WHAT NEEDS TO BE DONE
Each record must come back unchanged in your answer, stripped of its images.

(Before and after images)

--------------------------------

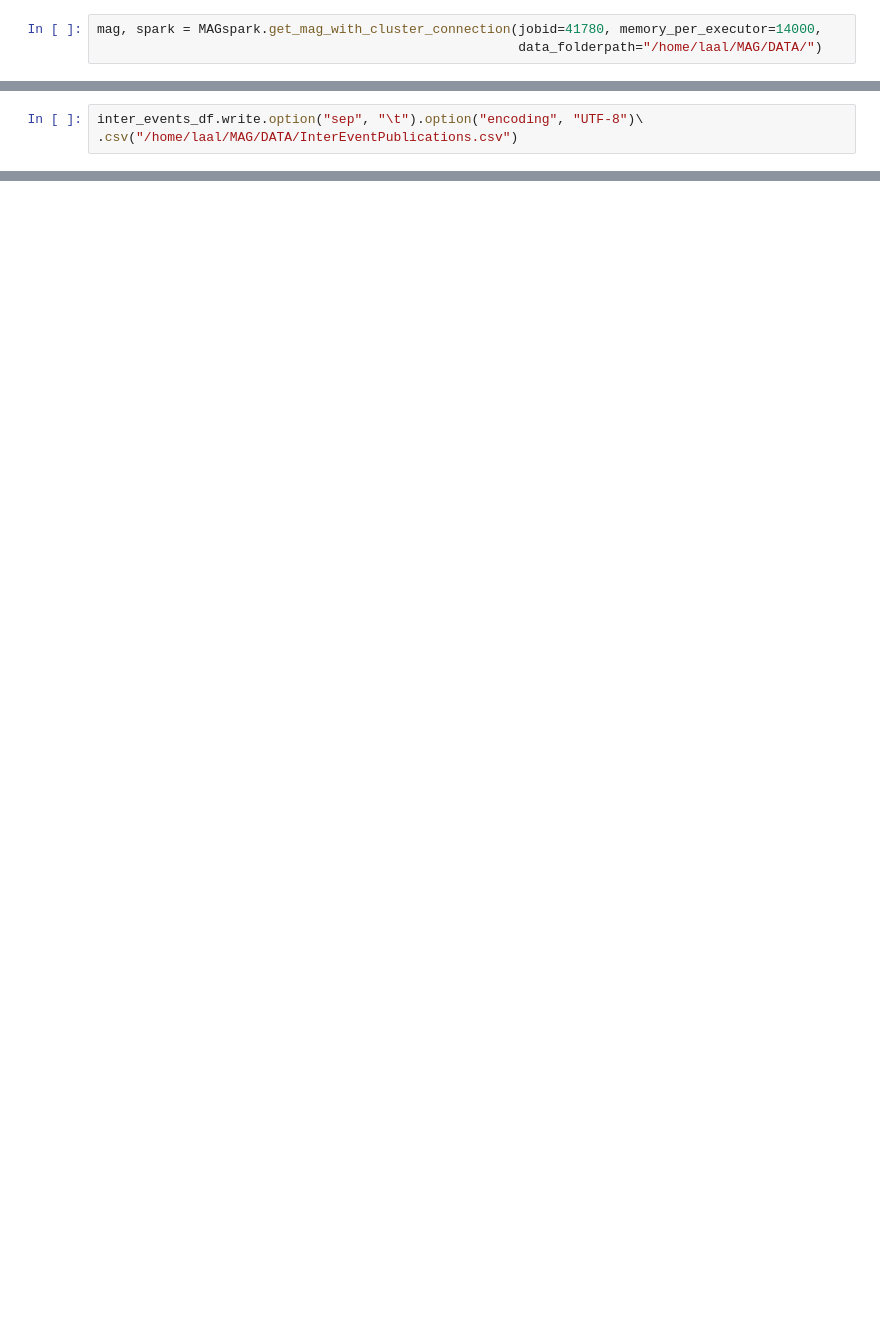
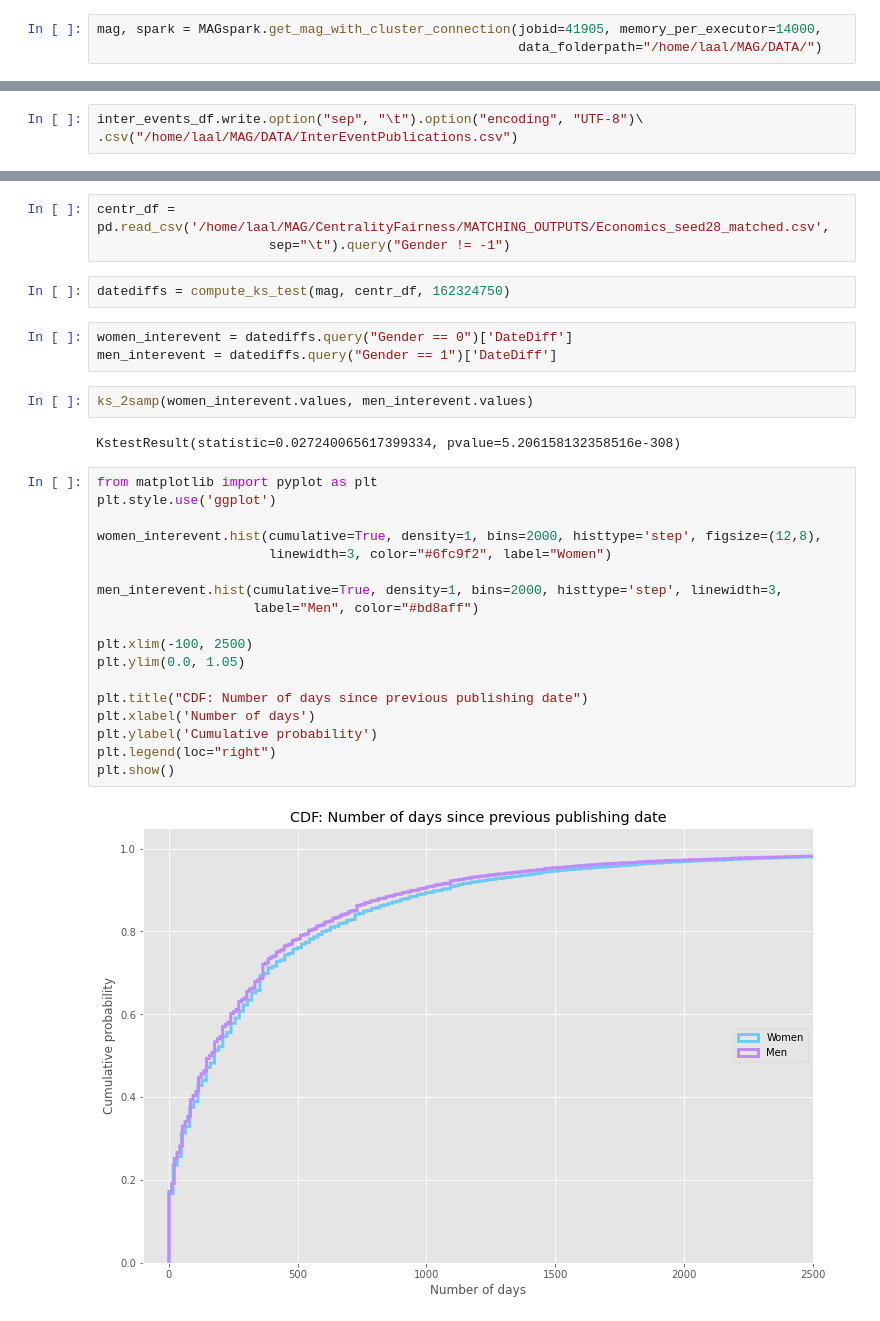
Before and after one commit to buschbirk/CentralityFairness, a Jupyter notebook: Network pipeline.ipynb, the cells around one changed output, grey strips where cells are left out. Saved outputs shown, nothing was run; the diff lists cells and outputs as text; blank space fills up the shorter version.

```diff
--- a/Network pipeline.ipynb
+++ b/Network pipeline.ipynb
@@ -18,6 +18,6 @@ os.environ["SPARK_LOCAL_DIRS"] = "/home/laal/MAG/TMP"
 os.environ["JAVA_HOME"] = "/usr/lib/jvm/java-1.8.0-openjdk-1.8.0.242.b08-0.el7_7.x86_64"
 os.environ['SPARK_HOME'] = "/home/laal/MAG/spark-3.0.2-bin-hadoop2.7"
 # %%
-mag, spark = MAGspark.get_mag_with_cluster_connection(jobid=41780, memory_per_executor=14000,
+mag, spark = MAGspark.get_mag_with_cluster_connection(jobid=41905, memory_per_executor=14000,
                                                       data_folderpath="/home/laal/MAG/DATA/")
 # %% [output]
@@ -483,0 +512,32 @@ inter_events_df.write.option("sep", "\t").option("encoding", "UTF-8")\
+# %%
+centr_df = pd.read_csv('/home/laal/MAG/CentralityFairness/MATCHING_OUTPUTS/Economics_seed28_matched.csv',
+                      sep="\t").query("Gender != -1")
+# %%
+datediffs = compute_ks_test(mag, centr_df, 162324750)
+# %%
+women_interevent = datediffs.query("Gender == 0")['DateDiff']
+men_interevent = datediffs.query("Gender == 1")['DateDiff']
+# %%
+ks_2samp(women_interevent.values, men_interevent.values)
+# %% [output]
+KstestResult(statistic=0.027240065617399334, pvalue=5.206158132358516e-308)
+# %%
+from matplotlib import pyplot as plt
+plt.style.use('ggplot')
+
+women_interevent.hist(cumulative=True, density=1, bins=2000, histtype='step', figsize=(12,8),
+                      linewidth=3, color="#6fc9f2", label="Women")
+
+men_interevent.hist(cumulative=True, density=1, bins=2000, histtype='step', linewidth=3,
+                    label="Men", color="#bd8aff")
+
+plt.xlim(-100, 2500)
+plt.ylim(0.0, 1.05)
+
+plt.title("CDF: Number of days since previous publishing date")
+plt.xlabel('Number of days')
+plt.ylabel('Cumulative probability')
+plt.legend(loc="right")
+plt.show()
+# %% [output]
+[figure, added]
```
Also changed, not shown: parts of 8 cells of this notebook, 3 other files.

--------------------------------

RESPONSE BOX
Before and after one commit to buschbirk/CentralityFairness, a Jupyter notebook: Network pipeline.ipynb, the cells around one changed output, grey strips where cells are left out. Saved outputs shown, nothing was run; the diff lists cells and outputs as text; blank space fills up the shorter version.

```diff
--- a/Network pipeline.ipynb
+++ b/Network pipeline.ipynb
@@ -18,6 +18,6 @@ os.environ["SPARK_LOCAL_DIRS"] = "/home/laal/MAG/TMP"
 os.environ["JAVA_HOME"] = "/usr/lib/jvm/java-1.8.0-openjdk-1.8.0.242.b08-0.el7_7.x86_64"
 os.environ['SPARK_HOME'] = "/home/laal/MAG/spark-3.0.2-bin-hadoop2.7"
 # %%
-mag, spark = MAGspark.get_mag_with_cluster_connection(jobid=41780, memory_per_executor=14000,
+mag, spark = MAGspark.get_mag_with_cluster_connection(jobid=41905, memory_per_executor=14000,
                                                       data_folderpath="/home/laal/MAG/DATA/")
 # %% [output]
@@ -483,0 +512,32 @@ inter_events_df.write.option("sep", "\t").option("encoding", "UTF-8")\
+# %%
+centr_df = pd.read_csv('/home/laal/MAG/CentralityFairness/MATCHING_OUTPUTS/Economics_seed28_matched.csv',
+                      sep="\t").query("Gender != -1")
+# %%
+datediffs = compute_ks_test(mag, centr_df, 162324750)
+# %%
+women_interevent = datediffs.query("Gender == 0")['DateDiff']
+men_interevent = datediffs.query("Gender == 1")['DateDiff']
+# %%
+ks_2samp(women_interevent.values, men_interevent.values)
+# %% [output]
+KstestResult(statistic=0.027240065617399334, pvalue=5.206158132358516e-308)
+# %%
+from matplotlib import pyplot as plt
+plt.style.use('ggplot')
+
+women_interevent.hist(cumulative=True, density=1, bins=2000, histtype='step', figsize=(12,8),
+                      linewidth=3, color="#6fc9f2", label="Women")
+
+men_interevent.hist(cumulative=True, density=1, bins=2000, histtype='step', linewidth=3,
+                    label="Men", color="#bd8aff")
+
+plt.xlim(-100, 2500)
+plt.ylim(0.0, 1.05)
+
+plt.title("CDF: Number of days since previous publishing date")
+plt.xlabel('Number of days')
+plt.ylabel('Cumulative probability')
+plt.legend(loc="right")
+plt.show()
+# %% [output]
+[figure, added]
```
Also changed, not shown: parts of 8 cells of this notebook, 3 other files.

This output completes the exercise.